Condo Saturation Soaks Developers
By SHANNON BEHNKEN The Tampa Tribune
Published: May 1, 2007
TAMPA – Condos For Sale. The loud signs flaunted from street corners across the Bay area are meant to grab the attention of potential buyers.
Developers advertise slashed prices and promise flat-screen TVs and computers. They put up inflatable gorillas and even pay people to dress as superheroes at busy intersections. All the hype hasn’t worked.
The white-hot trend to change apartments into condominiums has long passed, and developers that overestimated the demand have found themselves with half-empty complexes. Some that tried converting them back into apartments aregrappling with foreclosure. Others are turning in their keys, leaving the lenders with unwanted residential properties they’re trying to sell themselves.
For individual buyers who purchased condominium units, they now must deal with uncertain property values and a less-than-promised quality of life: living in the middle of a sparsely filled complex where the majority of their neighbors rent.
Eddie Flom, who has worked with developers on conversion projects in the Tampa Bay area, sums up the situation in one word: greed.
“It’s the oldest thing in the American economy,” said Flom, of Flom Equities LLC. “Greed, greed, greed overcomes wisdom.”
Apartment-to-condominium conversions started locally in the late 1990s and heated up in late 2004 as some developers saw a way to get around high land costs and offer more affordable homes.
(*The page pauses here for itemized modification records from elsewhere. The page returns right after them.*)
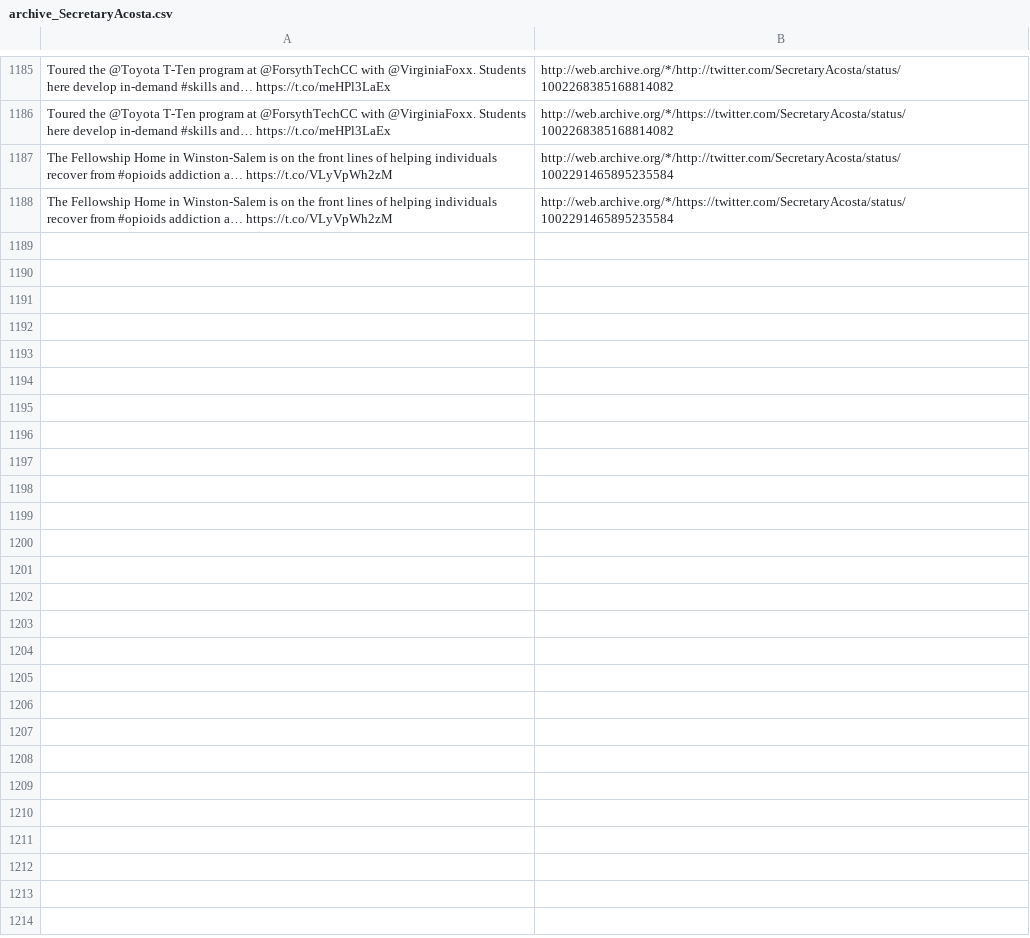
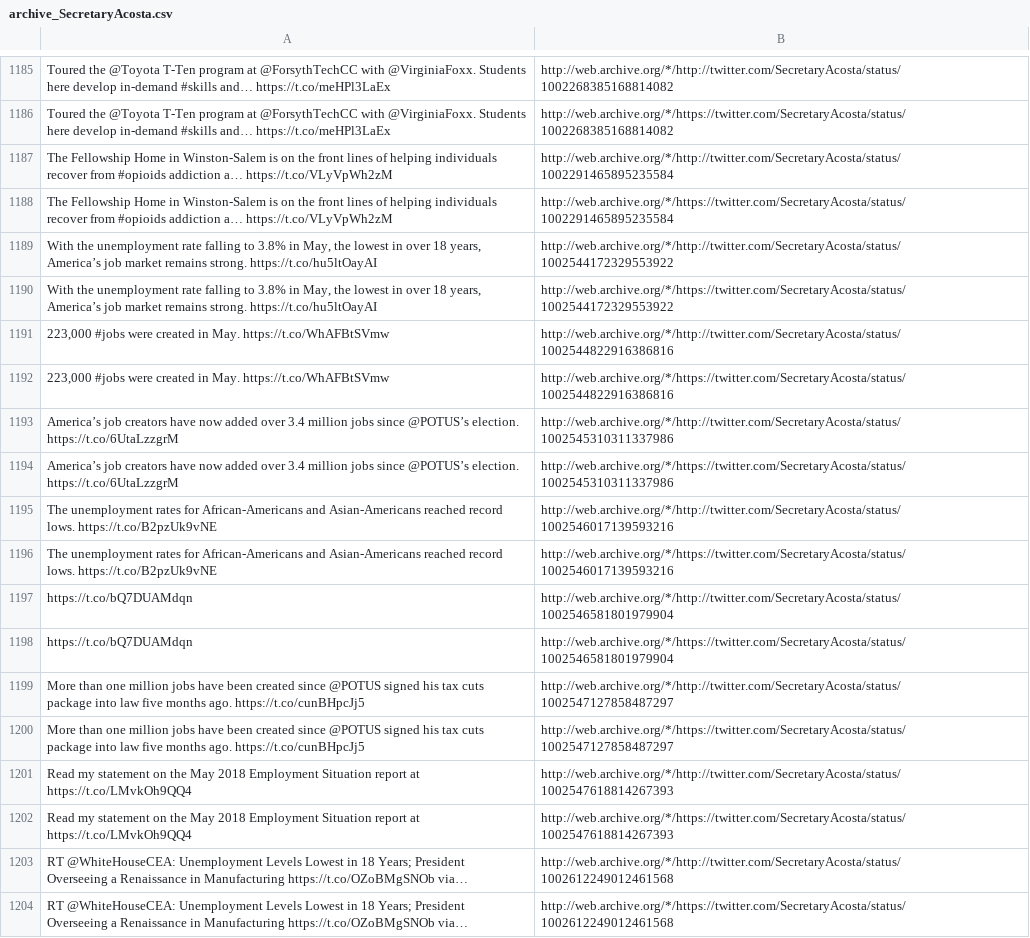
Before and after one commit to patrick-brian-mooney/archive-junta, a CSV file: data/archive_SecretaryAcosta.csv, drawn as a sheet; only a part is shown, gaps mark what is left out; the diff names each change by its address in the sheet, - before the commit and + after, or states it on an @@ line.

```diff
--- a/data/archive_SecretaryAcosta.csv
+++ b/data/archive_SecretaryAcosta.csv
+row 1189: With the unemployment rate falling to 3.8% in May, the lowest in over 18 years, America’s job market remains strong. https://t.co/hu5ltOayAI | http://web.archive.org/*/http://twitter.com/SecretaryAcosta/status/1002544172329553922
+row 1190: With the unemployment rate falling to 3.8% in May, the lowest in over 18 years, America’s job market remains strong. https://t.co/hu5ltOayAI | http://web.archive.org/*/https://twitter.com/SecretaryAcosta/status/1002544172329553922
+row 1191: 223,000 #jobs were created in May. https://t.co/WhAFBtSVmw | http://web.archive.org/*/http://twitter.com/SecretaryAcosta/status/1002544822916386816
+row 1192: 223,000 #jobs were created in May. https://t.co/WhAFBtSVmw | http://web.archive.org/*/https://twitter.com/SecretaryAcosta/status/1002544822916386816
+row 1193: America’s job creators have now added over 3.4 million jobs since @POTUS’s election. https://t.co/6UtaLzzgrM | http://web.archive.org/*/http://twitter.com/SecretaryAcosta/status/1002545310311337986
+row 1194: America’s job creators have now added over 3.4 million jobs since @POTUS’s election. https://t.co/6UtaLzzgrM | http://web.archive.org/*/https://twitter.com/SecretaryAcosta/status/1002545310311337986
+row 1195: The unemployment rates for African-Americans and Asian-Americans reached record lows. https://t.co/B2pzUk9vNE | http://web.archive.org/*/http://twitter.com/SecretaryAcosta/status/1002546017139593216
+row 1196: The unemployment rates for African-Americans and Asian-Americans reached record lows. https://t.co/B2pzUk9vNE | http://web.archive.org/*/https://twitter.com/SecretaryAcosta/status/1002546017139593216
+row 1197: https://t.co/bQ7DUAMdqn | http://web.archive.org/*/http://twitter.com/SecretaryAcosta/status/1002546581801979904
+row 1198: https://t.co/bQ7DUAMdqn | http://web.archive.org/*/https://twitter.com/SecretaryAcosta/status/1002546581801979904
+row 1199: More than one million jobs have been created since @POTUS signed his tax cuts package into law five months ago. https://t.co/cunBHpcJj5 | http://web.archive.org/*/http://twitter.com/SecretaryAcosta/status/1002547127858487297
+row 1200: More than one million jobs have been created since @POTUS signed his tax cuts package into law five months ago. https://t.co/cunBHpcJj5 | http://web.archive.org/*/https://twitter.com/SecretaryAcosta/status/1002547127858487297
+row 1201: Read my statement on the May 2018 Employment Situation report at https://t.co/LMvkOh9QQ4 | http://web.archive.org/*/http://twitter.com/SecretaryAcosta/status/1002547618814267393
+row 1202: Read my statement on the May 2018 Employment Situation report at https://t.co/LMvkOh9QQ4 | http://web.archive.org/*/https://twitter.com/SecretaryAcosta/status/1002547618814267393
+row 1203: RT @WhiteHouseCEA: Unemployment Levels Lowest in 18 Years; President Overseeing a Renaissance in Manufacturing https://t.co/OZoBMgSNOb via… | http://web.archive.org/*/http://twitter.com/SecretaryAcosta/status/1002612249012461568
+row 1204: RT @WhiteHouseCEA: Unemployment Levels Lowest in 18 Years; President Overseeing a Renaissance in Manufacturing https://t.co/OZoBMgSNOb via… | http://web.archive.org/*/https://twitter.com/SecretaryAcosta/status/1002612249012461568
```
Also changed, not shown: data/archive_SBALinda.csv, data/archive_SecNielsen.csv, 29 other files.
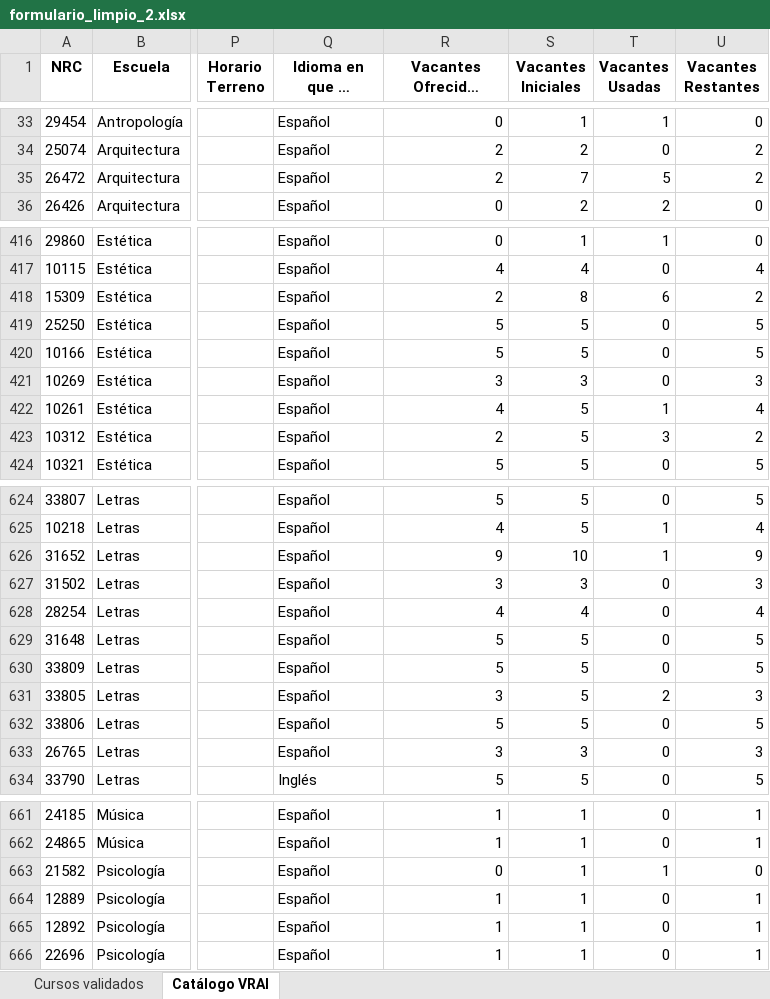
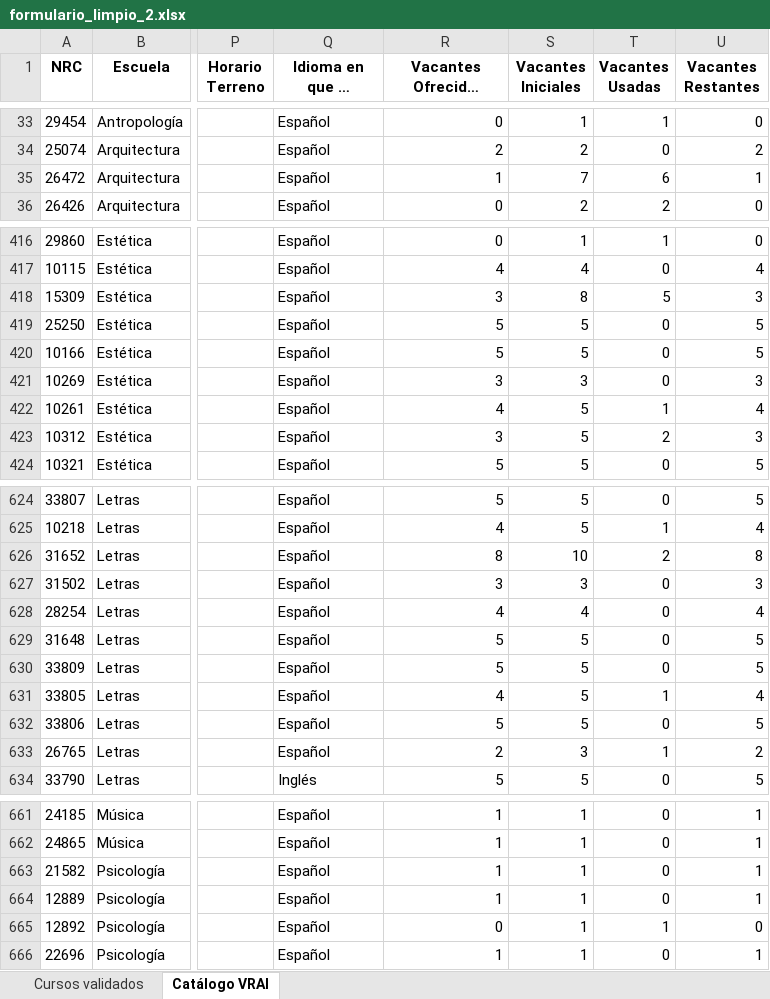
Before and after one commit to Andresdiazdcd/Automate-VRAI-UC, an Excel workbook: VRAI2026/cursos2026/formulario_limpio_2.xlsx, sheet Catálogo VRAI, drawn as a sheet; only a part is shown, gaps mark what is left out; long unchanged cells end in …; values as stored, in another font and other column widths than the file's, no borders; the diff covers the shown part only; the diff names each change by its address in the sheet, - before the commit and + after, or states it on an @@ line.

```diff
--- a/VRAI2026/cursos2026/formulario_limpio_2.xlsx (sheet Catálogo VRAI)
+++ b/VRAI2026/cursos2026/formulario_limpio_2.xlsx (sheet Catálogo VRAI)
-R35 (Vacantes Ofrecidas Máximas): 2
+R35 (Vacantes Ofrecidas Máximas): 1
-T35 (Vacantes Usadas): 5
+T35 (Vacantes Usadas): 6
-U35 (Vacantes Restantes): 2
+U35 (Vacantes Restantes): 1
-R418 (Vacantes Ofrecidas Máximas): 2
+R418 (Vacantes Ofrecidas Máximas): 3
-T418 (Vacantes Usadas): 6
+T418 (Vacantes Usadas): 5
-U418 (Vacantes Restantes): 2
+U418 (Vacantes Restantes): 3
-R423 (Vacantes Ofrecidas Máximas): 2
+R423 (Vacantes Ofrecidas Máximas): 3
-T423 (Vacantes Usadas): 3
+T423 (Vacantes Usadas): 2
-U423 (Vacantes Restantes): 2
+U423 (Vacantes Restantes): 3
-R626 (Vacantes Ofrecidas Máximas): 9
+R626 (Vacantes Ofrecidas Máximas): 8
-T626 (Vacantes Usadas): 1
+T626 (Vacantes Usadas): 2
-U626 (Vacantes Restantes): 9
+U626 (Vacantes Restantes): 8
-R631 (Vacantes Ofrecidas Máximas): 3
+R631 (Vacantes Ofrecidas Máximas): 4
-T631 (Vacantes Usadas): 2
+T631 (Vacantes Usadas): 1
-U631 (Vacantes Restantes): 3
+U631 (Vacantes Restantes): 4
-R633 (Vacantes Ofrecidas Máximas): 3
+R633 (Vacantes Ofrecidas Máximas): 2
-T633 (Vacantes Usadas): 0
+T633 (Vacantes Usadas): 1
-U633 (Vacantes Restantes): 3
+U633 (Vacantes Restantes): 2
-R663 (Vacantes Ofrecidas Máximas): 0
+R663 (Vacantes Ofrecidas Máximas): 1
-T663 (Vacantes Usadas): 1
+T663 (Vacantes Usadas): 0
-U663 (Vacantes Restantes): 0
+U663 (Vacantes Restantes): 1
-R665 (Vacantes Ofrecidas Máximas): 1
+R665 (Vacantes Ofrecidas Máximas): 0
-T665 (Vacantes Usadas): 0
+T665 (Vacantes Usadas): 1
-U665 (Vacantes Restantes): 1
+U665 (Vacantes Restantes): 0
```
Also changed, not shown: 72 edited cells elsewhere in this sheet, sheet Cursos validados, VRAI2026/cursos2026/formulario_ideal.xlsx, VRAI2026/cursos2026/formulario_limpio_3.xlsx, 14 other files.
Units at some apartment complexes, particularly the higher-end ones, sold out quickly.
A handful of developers made so much money, Flom said, that others took notice and jumped onboard. Some of the less experienced developers paid too much for the land and couldn’t sell condos for enough to make a profit. “People were trying to make a quick buck off the boom,” he said. “Now Tampa is in complete saturation mode.”
By 2005, the conversions led to a shortage of apartments as 18,000 rental units were turned into condos, and the occupancy rate at the remaining apartment complexes swelled to 98 percent, according to commercial real estate firm Cushman & Wakefield.
During the same year, 68 apartment complexes were purchased for conversion in the Bay area, up from 11 in 2004, according to New York-based Real Capitol Analytics, which tracks real estate trends. The conversion craze dropped off just as quickly as it heated up. In 2006, 25 complexes were sold for conversion. So far this year, there have been zero.
“It’s going to take at least a couple of years to burn off all the supply we have,” said Dan Fasulo, a company spokesman.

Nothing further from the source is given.